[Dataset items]
= = =
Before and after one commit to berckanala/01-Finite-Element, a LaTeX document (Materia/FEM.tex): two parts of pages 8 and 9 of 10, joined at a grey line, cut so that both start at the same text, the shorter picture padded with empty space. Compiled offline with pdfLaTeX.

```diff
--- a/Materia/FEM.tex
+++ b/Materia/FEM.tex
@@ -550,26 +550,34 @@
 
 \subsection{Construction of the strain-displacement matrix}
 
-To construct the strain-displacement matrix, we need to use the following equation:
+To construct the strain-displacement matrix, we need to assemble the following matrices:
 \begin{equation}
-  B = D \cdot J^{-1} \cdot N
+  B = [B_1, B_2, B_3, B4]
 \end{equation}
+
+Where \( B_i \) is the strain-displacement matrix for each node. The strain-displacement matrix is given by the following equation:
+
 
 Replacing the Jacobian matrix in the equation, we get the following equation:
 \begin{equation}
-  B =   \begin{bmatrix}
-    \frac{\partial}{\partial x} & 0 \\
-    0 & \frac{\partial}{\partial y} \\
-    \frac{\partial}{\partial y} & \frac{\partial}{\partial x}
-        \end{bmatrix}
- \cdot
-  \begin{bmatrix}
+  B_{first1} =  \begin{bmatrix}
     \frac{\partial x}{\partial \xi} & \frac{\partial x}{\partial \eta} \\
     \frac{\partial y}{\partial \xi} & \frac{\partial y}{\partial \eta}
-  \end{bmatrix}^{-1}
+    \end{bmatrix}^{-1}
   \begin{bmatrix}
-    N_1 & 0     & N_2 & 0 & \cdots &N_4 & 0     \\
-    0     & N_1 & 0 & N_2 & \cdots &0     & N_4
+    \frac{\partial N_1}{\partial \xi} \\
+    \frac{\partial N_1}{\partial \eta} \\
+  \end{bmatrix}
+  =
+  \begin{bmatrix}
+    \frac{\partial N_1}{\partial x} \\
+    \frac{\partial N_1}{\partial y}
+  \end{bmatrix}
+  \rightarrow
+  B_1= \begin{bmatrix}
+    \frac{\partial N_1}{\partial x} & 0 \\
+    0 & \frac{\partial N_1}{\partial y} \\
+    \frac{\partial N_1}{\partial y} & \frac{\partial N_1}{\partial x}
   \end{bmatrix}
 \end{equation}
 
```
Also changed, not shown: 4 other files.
= = =
● **Problem requirements**
Your task is to output the full set of records exactly as presented.

● **Exercise response**
Before and after one commit to berckanala/01-Finite-Element, a LaTeX document (Materia/FEM.tex): two parts of pages 8 and 9 of 10, joined at a grey line, cut so that both start at the same text, the shorter picture padded with empty space. Compiled offline with pdfLaTeX.

```diff
--- a/Materia/FEM.tex
+++ b/Materia/FEM.tex
@@ -550,26 +550,34 @@
 
 \subsection{Construction of the strain-displacement matrix}
 
-To construct the strain-displacement matrix, we need to use the following equation:
+To construct the strain-displacement matrix, we need to assemble the following matrices:
 \begin{equation}
-  B = D \cdot J^{-1} \cdot N
+  B = [B_1, B_2, B_3, B4]
 \end{equation}
+
+Where \( B_i \) is the strain-displacement matrix for each node. The strain-displacement matrix is given by the following equation:
+
 
 Replacing the Jacobian matrix in the equation, we get the following equation:
 \begin{equation}
-  B =   \begin{bmatrix}
-    \frac{\partial}{\partial x} & 0 \\
-    0 & \frac{\partial}{\partial y} \\
-    \frac{\partial}{\partial y} & \frac{\partial}{\partial x}
-        \end{bmatrix}
- \cdot
-  \begin{bmatrix}
+  B_{first1} =  \begin{bmatrix}
     \frac{\partial x}{\partial \xi} & \frac{\partial x}{\partial \eta} \\
     \frac{\partial y}{\partial \xi} & \frac{\partial y}{\partial \eta}
-  \end{bmatrix}^{-1}
+    \end{bmatrix}^{-1}
   \begin{bmatrix}
-    N_1 & 0     & N_2 & 0 & \cdots &N_4 & 0     \\
-    0     & N_1 & 0 & N_2 & \cdots &0     & N_4
+    \frac{\partial N_1}{\partial \xi} \\
+    \frac{\partial N_1}{\partial \eta} \\
+  \end{bmatrix}
+  =
+  \begin{bmatrix}
+    \frac{\partial N_1}{\partial x} \\
+    \frac{\partial N_1}{\partial y}
+  \end{bmatrix}
+  \rightarrow
+  B_1= \begin{bmatrix}
+    \frac{\partial N_1}{\partial x} & 0 \\
+    0 & \frac{\partial N_1}{\partial y} \\
+    \frac{\partial N_1}{\partial y} & \frac{\partial N_1}{\partial x}
   \end{bmatrix}
 \end{equation}
 
```
Also changed, not shown: 4 other files.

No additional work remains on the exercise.